— WORK REQUIRED —
Count, in the entries below, the lines in which "Price" occurs. Give the number, nothing more.

— MATERIAL FOR THIS EXERCISE —
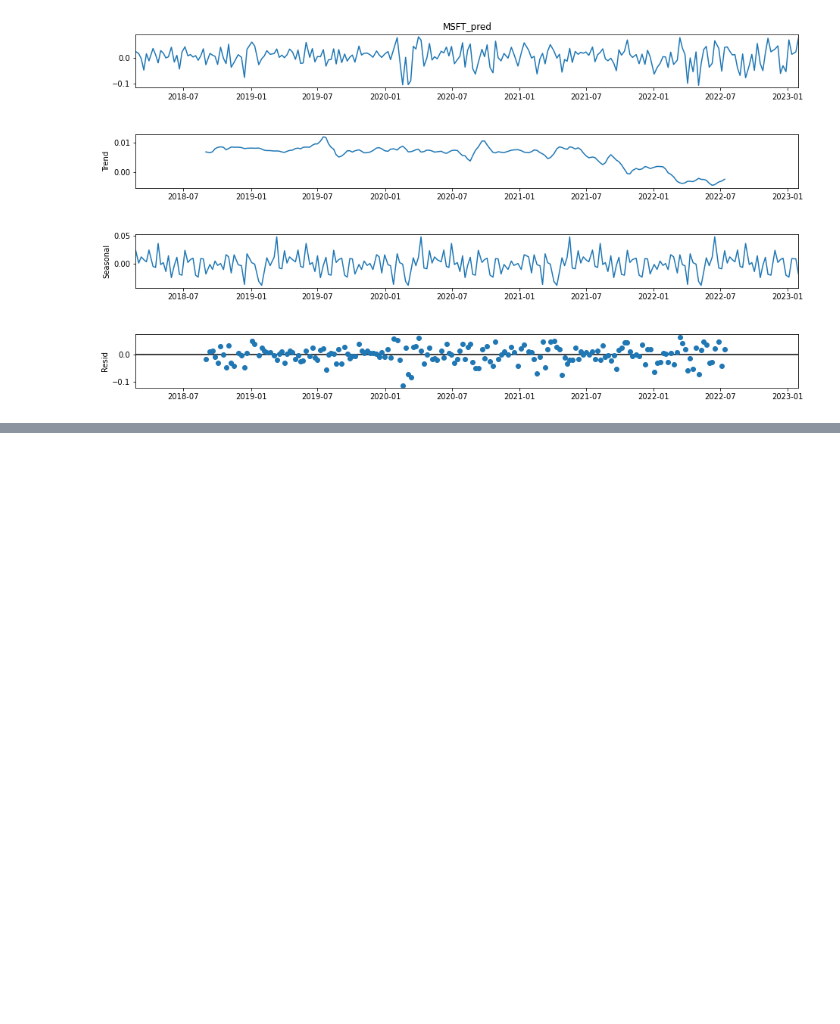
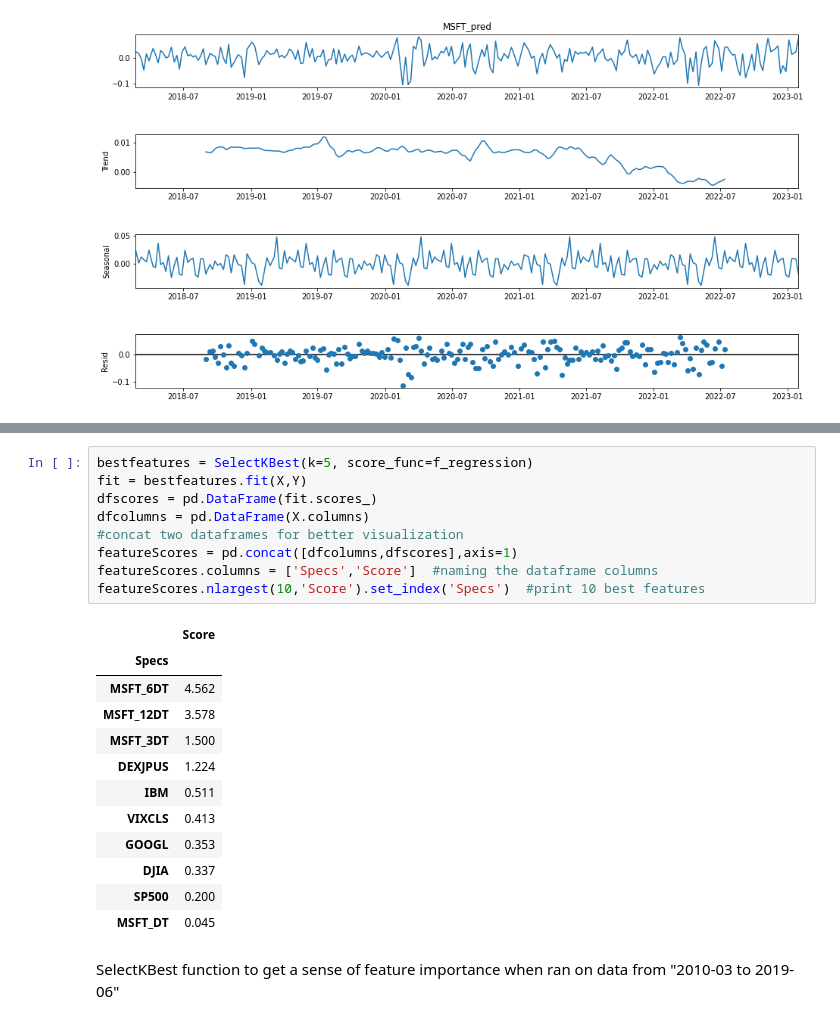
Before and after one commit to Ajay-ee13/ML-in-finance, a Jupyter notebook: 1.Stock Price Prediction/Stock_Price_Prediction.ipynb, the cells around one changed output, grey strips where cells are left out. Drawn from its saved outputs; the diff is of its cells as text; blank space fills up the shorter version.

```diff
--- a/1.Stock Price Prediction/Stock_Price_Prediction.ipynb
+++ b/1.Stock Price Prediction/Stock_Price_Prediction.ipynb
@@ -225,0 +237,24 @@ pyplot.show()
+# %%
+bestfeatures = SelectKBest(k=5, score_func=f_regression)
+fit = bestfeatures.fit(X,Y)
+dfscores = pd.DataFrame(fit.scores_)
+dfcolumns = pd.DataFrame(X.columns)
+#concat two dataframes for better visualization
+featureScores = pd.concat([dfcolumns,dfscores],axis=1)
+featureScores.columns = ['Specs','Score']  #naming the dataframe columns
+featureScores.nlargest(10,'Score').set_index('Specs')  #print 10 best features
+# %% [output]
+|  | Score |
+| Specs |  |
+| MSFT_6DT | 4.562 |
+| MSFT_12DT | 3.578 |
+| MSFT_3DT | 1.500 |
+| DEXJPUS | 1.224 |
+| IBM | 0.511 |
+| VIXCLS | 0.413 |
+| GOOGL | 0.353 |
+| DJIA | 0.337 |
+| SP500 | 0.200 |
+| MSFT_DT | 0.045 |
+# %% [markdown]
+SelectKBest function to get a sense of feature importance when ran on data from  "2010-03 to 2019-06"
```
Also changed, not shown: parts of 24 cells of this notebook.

— YOUR SOLUTION —
3